A visit to the plot just before lunchtime to gather some sweetcorn brought cries of dismay.......! My ten remaining beautiful Tuxedo sweetcorn cobs were all raggedy and eaten. The mice had had all but one of my lovely corn, and even that one was started. We were so disappointed. One sweetcorn cob is not enough for a good lunch for two....even with homemade spelt and oat bread toast!!!!
After lunch I went back down to the plot to continue the tidy up. I took the latest bag of lawn mowings to spread over the bean bed that I cleared last week (2nd photo). This bed will be for spuds next year, as well as the leek bed behind. Also the other bean bed (1st photo) and the ex-sweetcorn bed behind that. I will shortly be spreading the lovely mature manure that's been stacked for a year onto these 4 beds. I'll let the worms do their bit.
When I turn the compost bin I will also load some of the oldest stuff, at the bottom of the bay, onto these beds too. That should produce good spuds next year!
The weedy bank behind these beds has been strimmed by DH and he raked it and stacked the odd rubbish piles from all over the plot ready for my bonfire. We can't have fires between March and October so quite a bit collects up.
I cleared the sweetcorn bed this afternoon (the second bed in this photo) and also had a good tidy up of the brassica bed. The cauli stems I had left in just to see what they would do are now gone, the bed is weeded, and the net checked for holes and replaced. There are still butterflies around and I don't want to risk an attack. The Brussels sprouts are looking good, although some are grown quite big and are "blowing"! I read somewhere what to do about that but have forgotten what it was. Might have been Epsom salts.....anyone know?
So....the end of the plot nearest the shed is quite respectable now.....but as you can see here the top end is a bit of a mess still.
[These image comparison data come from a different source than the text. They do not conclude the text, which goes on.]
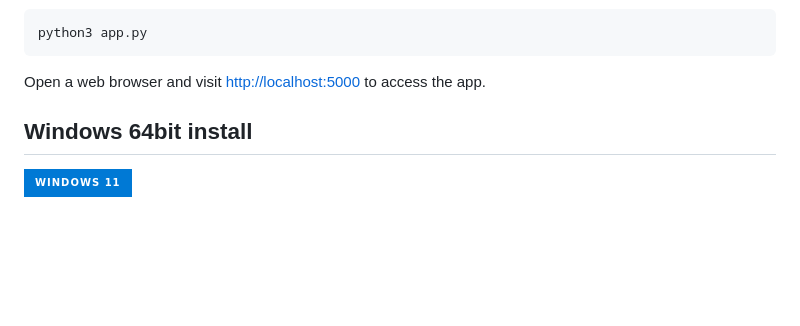
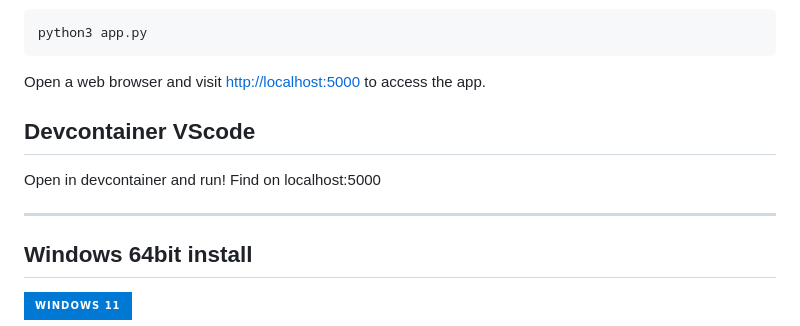
Before and after one commit to bigsk1/airats, a Markdown page: readme.md, the part around the change. GitHub-like rendering; badges without logos; blank space fills up the shorter version.

Commit message:
update readme for devcontainer

```diff
--- a/readme.md
+++ b/readme.md
@@ -92,6 +92,15 @@ python3 app.py
 Open a web browser and visit [http://localhost:5000](http://localhost:5000) to access the app.
 
 </br>
+</br>
+
+## Devcontainer VScode
+
+Open in devcontainer and run! Find on localhost:5000
+
+---
+
+
 </br>
 
 ## Windows 64bit install
```
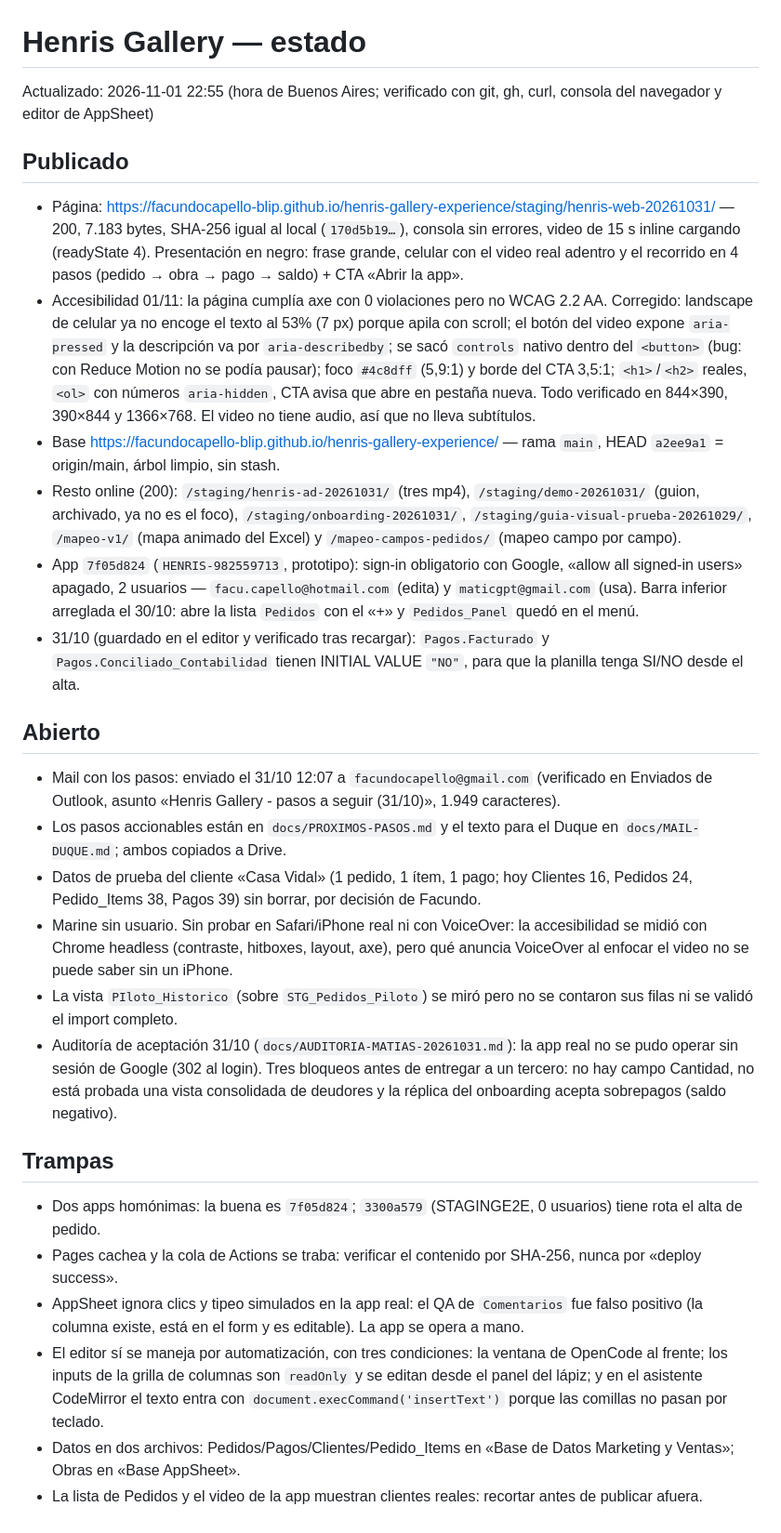
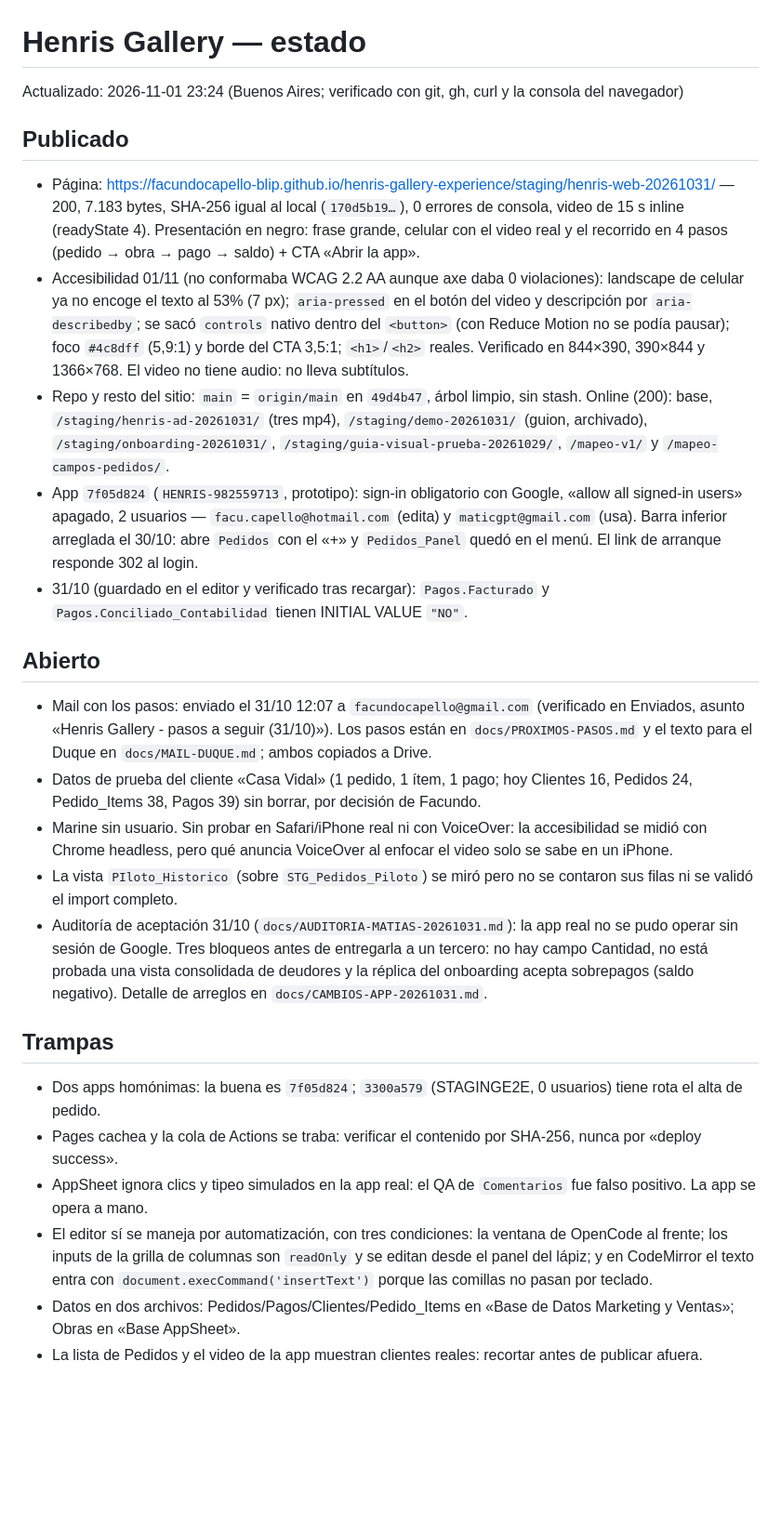
Before and after one commit to facundocapello-blip/henris-gallery-experience, a Markdown page: ESTADO.md, the part around the change. Shown at 93% size. Rendered like a GitHub page; blank space fills up the shorter version.

Commit message:
Estado: cierre 01/11 con accesibilidad publicada y verificada

```diff
--- a/ESTADO.md
+++ b/ESTADO.md
@@ -1,26 +1,24 @@
 # Henris Gallery — estado
-Actualizado: 2026-11-01 22:55 (hora de Buenos Aires; verificado con git, gh, curl, consola del navegador y editor de AppSheet)
+Actualizado: 2026-11-01 23:24 (Buenos Aires; verificado con git, gh, curl y la consola del navegador)
 
 ## Publicado
-- Página: https://facundocapello-blip.github.io/henris-gallery-experience/staging/henris-web-20261031/ — 200, 7.183 bytes, SHA-256 igual al local (`170d5b19…`), consola sin errores, video de 15 s inline cargando (readyState 4). Presentación en negro: frase grande, celular con el video real adentro y el recorrido en 4 pasos (pedido → obra → pago → saldo) + CTA «Abrir la app».
-- Accesibilidad 01/11: la página cumplía axe con 0 violaciones pero no WCAG 2.2 AA. Corregido: landscape de celular ya no encoge el texto al 53% (7 px) porque apila con scroll; el botón del video expone `aria-pressed` y la descripción va por `aria-describedby`; se sacó `controls` nativo dentro del `<button>` (bug: con Reduce Motion no se podía pausar); foco `#4c8dff` (5,9:1) y borde del CTA 3,5:1; `<h1>`/`<h2>` reales, `<ol>` con números `aria-hidden`, CTA avisa que abre en pestaña nueva. Todo verificado en 844×390, 390×844 y 1366×768. El video no tiene audio, así que no lleva subtítulos.
-- Base https://facundocapello-blip.github.io/henris-gallery-experience/ — rama `main`, HEAD `a2ee9a1` = origin/main, árbol limpio, sin stash.
-- Resto online (200): `/staging/henris-ad-20261031/` (tres mp4), `/staging/demo-20261031/` (guion, archivado, ya no es el foco), `/staging/onboarding-20261031/`, `/staging/guia-visual-prueba-20261029/`, `/mapeo-v1/` (mapa animado del Excel) y `/mapeo-campos-pedidos/` (mapeo campo por campo).
-- App `7f05d824` (`HENRIS-982559713`, prototipo): sign-in obligatorio con Google, «allow all signed-in users» apagado, 2 usuarios — `facu.capello@hotmail.com` (edita) y `maticgpt@gmail.com` (usa). Barra inferior arreglada el 30/10: abre la lista `Pedidos` con el «+» y `Pedidos_Panel` quedó en el menú.
-- 31/10 (guardado en el editor y verificado tras recargar): `Pagos.Facturado` y `Pagos.Conciliado_Contabilidad` tienen INITIAL VALUE `"NO"`, para que la planilla tenga SI/NO desde el alta.
+- Página: https://facundocapello-blip.github.io/henris-gallery-experience/staging/henris-web-20261031/ — 200, 7.183 bytes, SHA-256 igual al local (`170d5b19…`), 0 errores de consola, video de 15 s inline (readyState 4). Presentación en negro: frase grande, celular con el video real y el recorrido en 4 pasos (pedido → obra → pago → saldo) + CTA «Abrir la app».
+- Accesibilidad 01/11 (no conformaba WCAG 2.2 AA aunque axe daba 0 violaciones): landscape de celular ya no encoge el texto al 53% (7 px); `aria-pressed` en el botón del video y descripción por `aria-describedby`; se sacó `controls` nativo dentro del `<button>` (con Reduce Motion no se podía pausar); foco `#4c8dff` (5,9:1) y borde del CTA 3,5:1; `<h1>`/`<h2>` reales. Verificado en 844×390, 390×844 y 1366×768. El video no tiene audio: no lleva subtítulos.
+- Repo y resto del sitio: `main` = `origin/main` en `49d4b47`, árbol limpio, sin stash. Online (200): base, `/staging/henris-ad-20261031/` (tres mp4), `/staging/demo-20261031/` (guion, archivado), `/staging/onboarding-20261031/`, `/staging/guia-visual-prueba-20261029/`, `/mapeo-v1/` y `/mapeo-campos-pedidos/`.
+- App `7f05d824` (`HENRIS-982559713`, prototipo): sign-in obligatorio con Google, «allow all signed-in users» apagado, 2 usuarios — `facu.capello@hotmail.com` (edita) y `maticgpt@gmail.com` (usa). Barra inferior arreglada el 30/10: abre `Pedidos` con el «+» y `Pedidos_Panel` quedó en el menú. El link de arranque responde 302 al login.
+- 31/10 (guardado en el editor y verificado tras recargar): `Pagos.Facturado` y `Pagos.Conciliado_Contabilidad` tienen INITIAL VALUE `"NO"`.
 
 ## Abierto
-- Mail con los pasos: enviado el 31/10 12:07 a `facundocapello@gmail.com` (verificado en Enviados de Outlook, asunto «Henris Gallery - pasos a seguir (31/10)», 1.949 caracteres).
-- Los pasos accionables están en `docs/PROXIMOS-PASOS.md` y el texto para el Duque en `docs/MAIL-DUQUE.md`; ambos copiados a Drive.
+- Mail con los pasos: enviado el 31/10 12:07 a `facundocapello@gmail.com` (verificado en Enviados, asunto «Henris Gallery - pasos a seguir (31/10)»). Los pasos están en `docs/PROXIMOS-PASOS.md` y el texto para el Duque en `docs/MAIL-DUQUE.md`; ambos copiados a Drive.
 - Datos de prueba del cliente «Casa Vidal» (1 pedido, 1 ítem, 1 pago; hoy Clientes 16, Pedidos 24, Pedido_Items 38, Pagos 39) sin borrar, por decisión de Facundo.
-- Marine sin usuario. Sin probar en Safari/iPhone real ni con VoiceOver: la accesibilidad se midió con Chrome headless (contraste, hitboxes, layout, axe), pero qué anuncia VoiceOver al enfocar el video no se puede saber sin un iPhone.
+- Marine sin usuario. Sin probar en Safari/iPhone real ni con VoiceOver: la accesibilidad se midió con Chrome headless, pero qué anuncia VoiceOver al enfocar el video solo se sabe en un iPhone.
 - La vista `PIloto_Historico` (sobre `STG_Pedidos_Piloto`) se miró pero no se contaron sus filas ni se validó el import completo.
-- Auditoría de aceptación 31/10 (`docs/AUDITORIA-MATIAS-20261031.md`): la app real no se pudo operar sin sesión de Google (302 al login). Tres bloqueos antes de entregar a un tercero: no hay campo Cantidad, no está probada una vista consolidada de deudores y la réplica del onboarding acepta sobrepagos (saldo negativo).
+- Auditoría de aceptación 31/10 (`docs/AUDITORIA-MATIAS-20261031.md`): la app real no se pudo operar sin sesión de Google. Tres bloqueos antes de entregarla a un tercero: no hay campo Cantidad, no está probada una vista consolidada de deudores y la réplica del onboarding acepta sobrepagos (saldo negativo). Detalle de arreglos en `docs/CAMBIOS-APP-20261031.md`.
 
 ## Trampas
 - Dos apps homónimas: la buena es `7f05d824`; `3300a579` (STAGINGE2E, 0 usuarios) tiene rota el alta de pedido.
 - Pages cachea y la cola de Actions se traba: verificar el contenido por SHA-256, nunca por «deploy success».
-- AppSheet ignora clics y tipeo simulados en la app real: el QA de `Comentarios` fue falso positivo (la columna existe, está en el form y es editable). La app se opera a mano.
-- El editor sí se maneja por automatización, con tres condiciones: la ventana de OpenCode al frente; los inputs de la grilla de columnas son `readOnly` y se editan desde el panel del lápiz; y en el asistente CodeMirror el texto entra con `document.execCommand('insertText')` porque las comillas no pasan por teclado.
+- AppSheet ignora clics y tipeo simulados en la app real: el QA de `Comentarios` fue falso positivo. La app se opera a mano.
+- El editor sí se maneja por automatización, con tres condiciones: la ventana de OpenCode al frente; los inputs de la grilla de columnas son `readOnly` y se editan desde el panel del lápiz; y en CodeMirror el texto entra con `document.execCommand('insertText')` porque las comillas no pasan por teclado.
 - Datos en dos archivos: Pedidos/Pagos/Clientes/Pedido_Items en «Base de Datos Marketing y Ventas»; Obras en «Base AppSheet».
 - La lista de Pedidos y el video de la app muestran clientes reales: recortar antes de publicar afuera.
```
I planted out some more purple sprouting broccoli plants, and some more, later, brussels sprouts. The broccoli was a bit eaten when I bought the plants (in fact they let me have them for nothing as there were actually caterpillars on them) and I am hoping that they will recover.
The heap of plant debris here will go into the compost bays when I have emptied the manure from one and turned the other into it. The empty one will then be started all over again with this lot. It is sweetcorn stems, squash and pumpkin bines, and the healthy potato haulms.
The bed in the background is the Desiree potato bed, with enough there for us for most of the winter. Last year we dug them up well into February, so we hope to do the same this year. Our winters are so mild here, and the plot so well draining, that we don't have to dig up and clamp potatoes. We just dig them up when we want them.
Hopefully I can get to the plot next week to carry on the autumn clear-up and get the compost turned.
Now for an evening's sit.